* _Exercise prompt_
Without any images, output the records below verbatim.

=-=-=

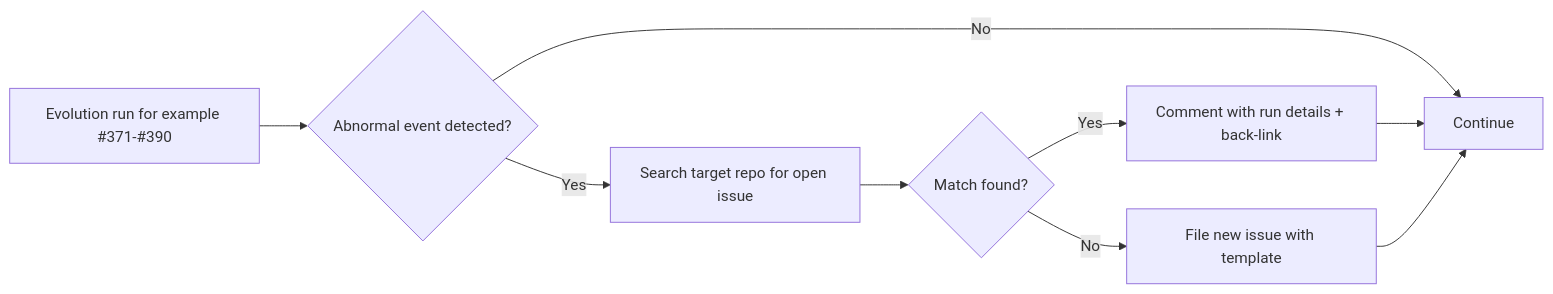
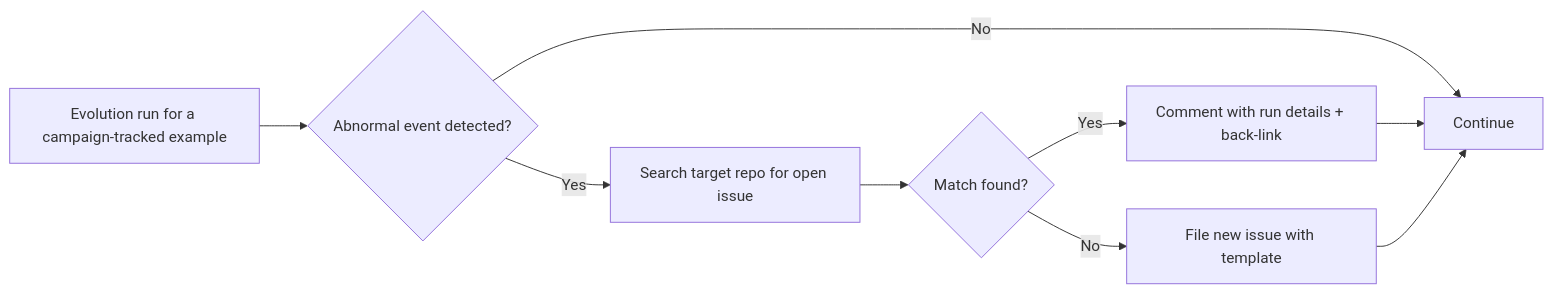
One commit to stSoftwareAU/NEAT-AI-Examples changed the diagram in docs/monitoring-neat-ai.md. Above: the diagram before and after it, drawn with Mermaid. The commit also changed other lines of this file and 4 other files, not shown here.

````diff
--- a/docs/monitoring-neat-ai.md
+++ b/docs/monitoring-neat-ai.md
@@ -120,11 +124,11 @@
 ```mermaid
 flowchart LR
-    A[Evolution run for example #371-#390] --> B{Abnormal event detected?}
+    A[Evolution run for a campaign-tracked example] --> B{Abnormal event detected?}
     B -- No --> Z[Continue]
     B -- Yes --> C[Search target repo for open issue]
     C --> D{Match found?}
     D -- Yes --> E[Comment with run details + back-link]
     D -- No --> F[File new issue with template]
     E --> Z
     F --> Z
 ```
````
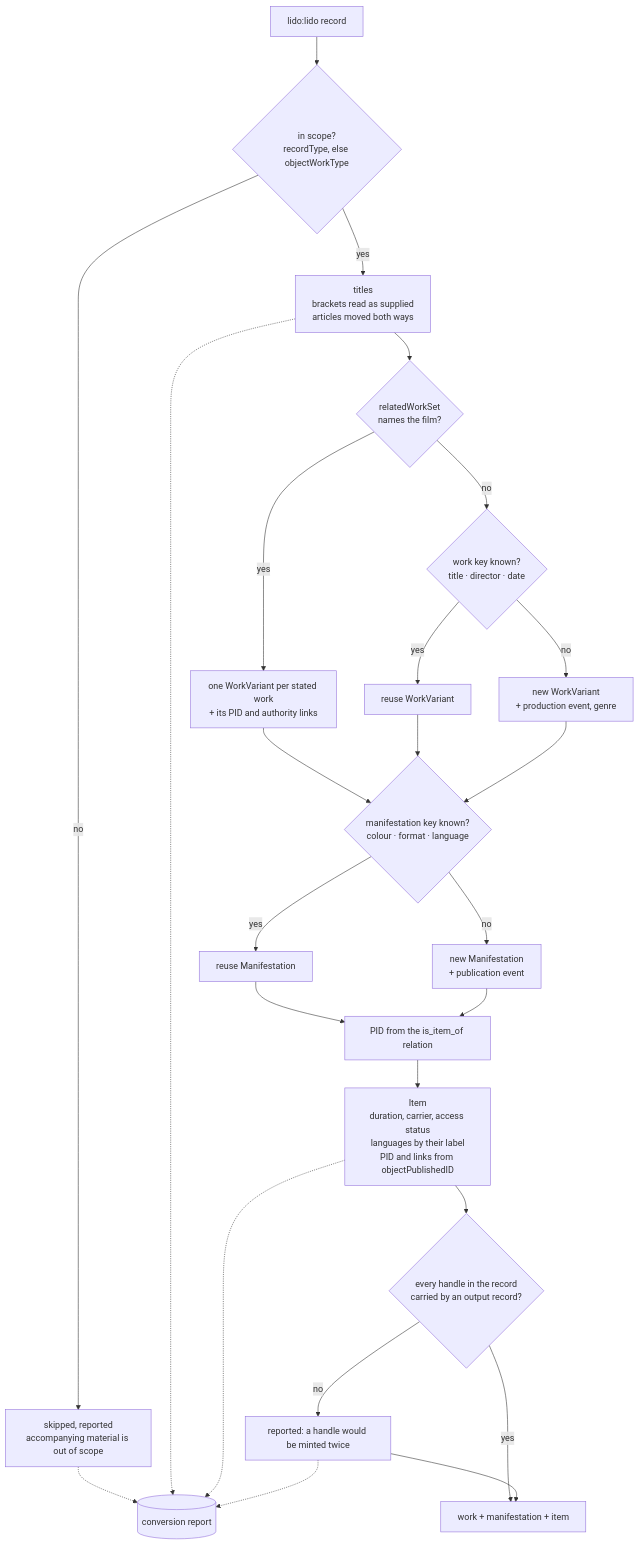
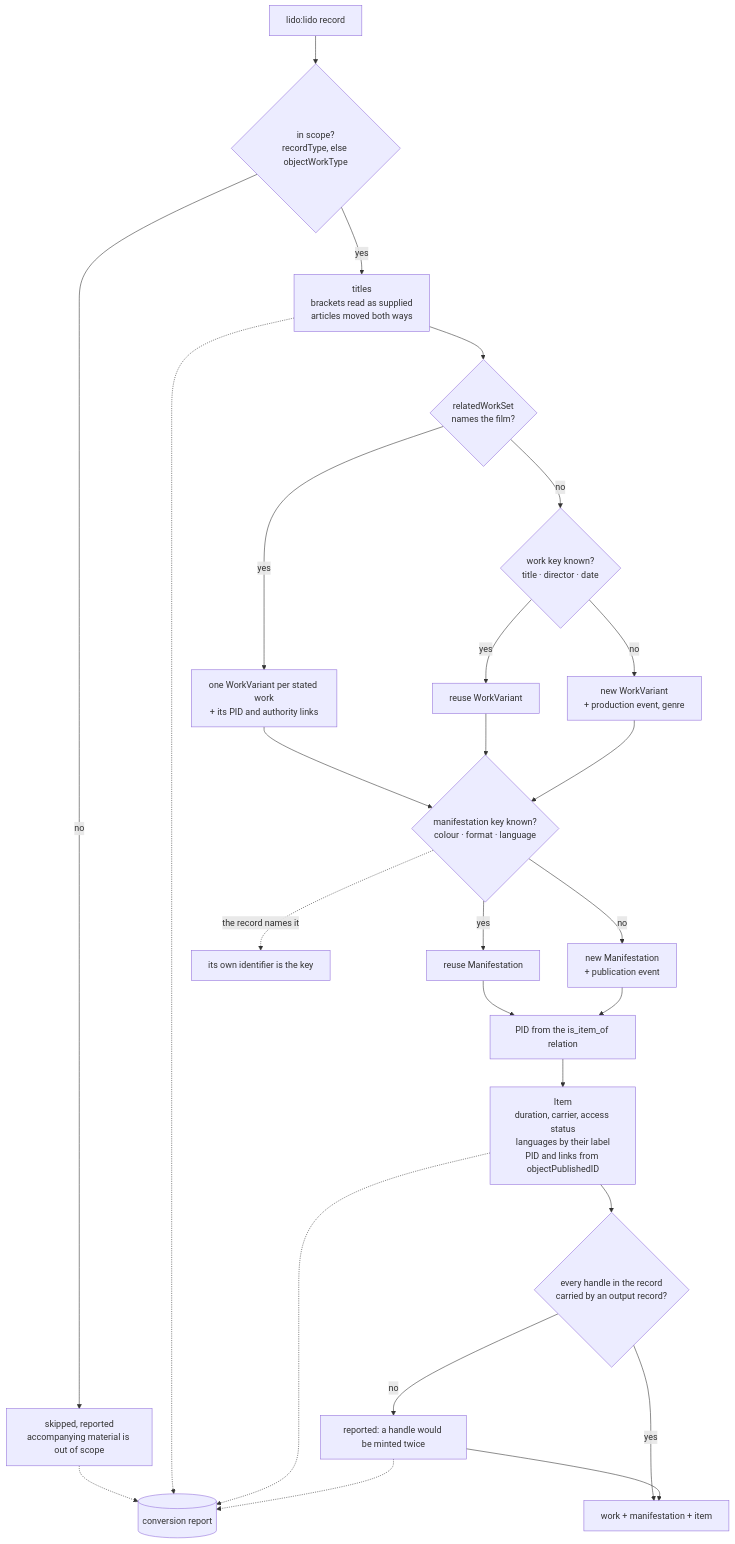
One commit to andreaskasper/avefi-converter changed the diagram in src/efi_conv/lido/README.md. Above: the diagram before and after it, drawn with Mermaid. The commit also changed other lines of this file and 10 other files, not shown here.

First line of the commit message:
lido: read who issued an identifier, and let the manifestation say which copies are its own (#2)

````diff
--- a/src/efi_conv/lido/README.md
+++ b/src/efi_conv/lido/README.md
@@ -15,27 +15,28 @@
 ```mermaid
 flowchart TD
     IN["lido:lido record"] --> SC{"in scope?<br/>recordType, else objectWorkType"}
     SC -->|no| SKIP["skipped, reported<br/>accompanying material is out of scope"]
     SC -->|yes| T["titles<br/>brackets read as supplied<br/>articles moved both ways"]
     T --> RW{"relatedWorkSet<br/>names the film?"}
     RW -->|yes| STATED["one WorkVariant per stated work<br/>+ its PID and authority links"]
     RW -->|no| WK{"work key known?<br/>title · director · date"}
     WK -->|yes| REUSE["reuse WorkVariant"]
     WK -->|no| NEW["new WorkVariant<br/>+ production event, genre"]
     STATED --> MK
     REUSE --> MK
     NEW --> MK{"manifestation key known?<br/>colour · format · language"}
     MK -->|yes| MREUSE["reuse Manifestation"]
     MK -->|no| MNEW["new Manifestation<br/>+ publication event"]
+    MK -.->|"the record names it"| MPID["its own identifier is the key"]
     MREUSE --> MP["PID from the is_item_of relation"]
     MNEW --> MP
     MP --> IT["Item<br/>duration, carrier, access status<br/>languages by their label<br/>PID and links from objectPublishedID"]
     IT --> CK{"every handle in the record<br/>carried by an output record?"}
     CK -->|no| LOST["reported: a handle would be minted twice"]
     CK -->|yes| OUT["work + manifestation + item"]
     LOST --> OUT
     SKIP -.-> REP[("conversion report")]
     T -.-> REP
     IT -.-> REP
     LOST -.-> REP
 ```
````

=-=-=

* _Answer to the exercise_
One commit to stSoftwareAU/NEAT-AI-Examples changed the diagram in docs/monitoring-neat-ai.md. Above: the diagram before and after it, drawn with Mermaid. The commit also changed other lines of this file and 4 other files, not shown here.

````diff
--- a/docs/monitoring-neat-ai.md
+++ b/docs/monitoring-neat-ai.md
@@ -120,11 +124,11 @@
 ```mermaid
 flowchart LR
-    A[Evolution run for example #371-#390] --> B{Abnormal event detected?}
+    A[Evolution run for a campaign-tracked example] --> B{Abnormal event detected?}
     B -- No --> Z[Continue]
     B -- Yes --> C[Search target repo for open issue]
     C --> D{Match found?}
     D -- Yes --> E[Comment with run details + back-link]
     D -- No --> F[File new issue with template]
     E --> Z
     F --> Z
 ```
````
One commit to andreaskasper/avefi-converter changed the diagram in src/efi_conv/lido/README.md. Above: the diagram before and after it, drawn with Mermaid. The commit also changed other lines of this file and 10 other files, not shown here.

First line of the commit message:
lido: read who issued an identifier, and let the manifestation say which copies are its own (#2)

````diff
--- a/src/efi_conv/lido/README.md
+++ b/src/efi_conv/lido/README.md
@@ -15,27 +15,28 @@
 ```mermaid
 flowchart TD
     IN["lido:lido record"] --> SC{"in scope?<br/>recordType, else objectWorkType"}
     SC -->|no| SKIP["skipped, reported<br/>accompanying material is out of scope"]
     SC -->|yes| T["titles<br/>brackets read as supplied<br/>articles moved both ways"]
     T --> RW{"relatedWorkSet<br/>names the film?"}
     RW -->|yes| STATED["one WorkVariant per stated work<br/>+ its PID and authority links"]
     RW -->|no| WK{"work key known?<br/>title · director · date"}
     WK -->|yes| REUSE["reuse WorkVariant"]
     WK -->|no| NEW["new WorkVariant<br/>+ production event, genre"]
     STATED --> MK
     REUSE --> MK
     NEW --> MK{"manifestation key known?<br/>colour · format · language"}
     MK -->|yes| MREUSE["reuse Manifestation"]
     MK -->|no| MNEW["new Manifestation<br/>+ publication event"]
+    MK -.->|"the record names it"| MPID["its own identifier is the key"]
     MREUSE --> MP["PID from the is_item_of relation"]
     MNEW --> MP
     MP --> IT["Item<br/>duration, carrier, access status<br/>languages by their label<br/>PID and links from objectPublishedID"]
     IT --> CK{"every handle in the record<br/>carried by an output record?"}
     CK -->|no| LOST["reported: a handle would be minted twice"]
     CK -->|yes| OUT["work + manifestation + item"]
     LOST --> OUT
     SKIP -.-> REP[("conversion report")]
     T -.-> REP
     IT -.-> REP
     LOST -.-> REP
 ```
````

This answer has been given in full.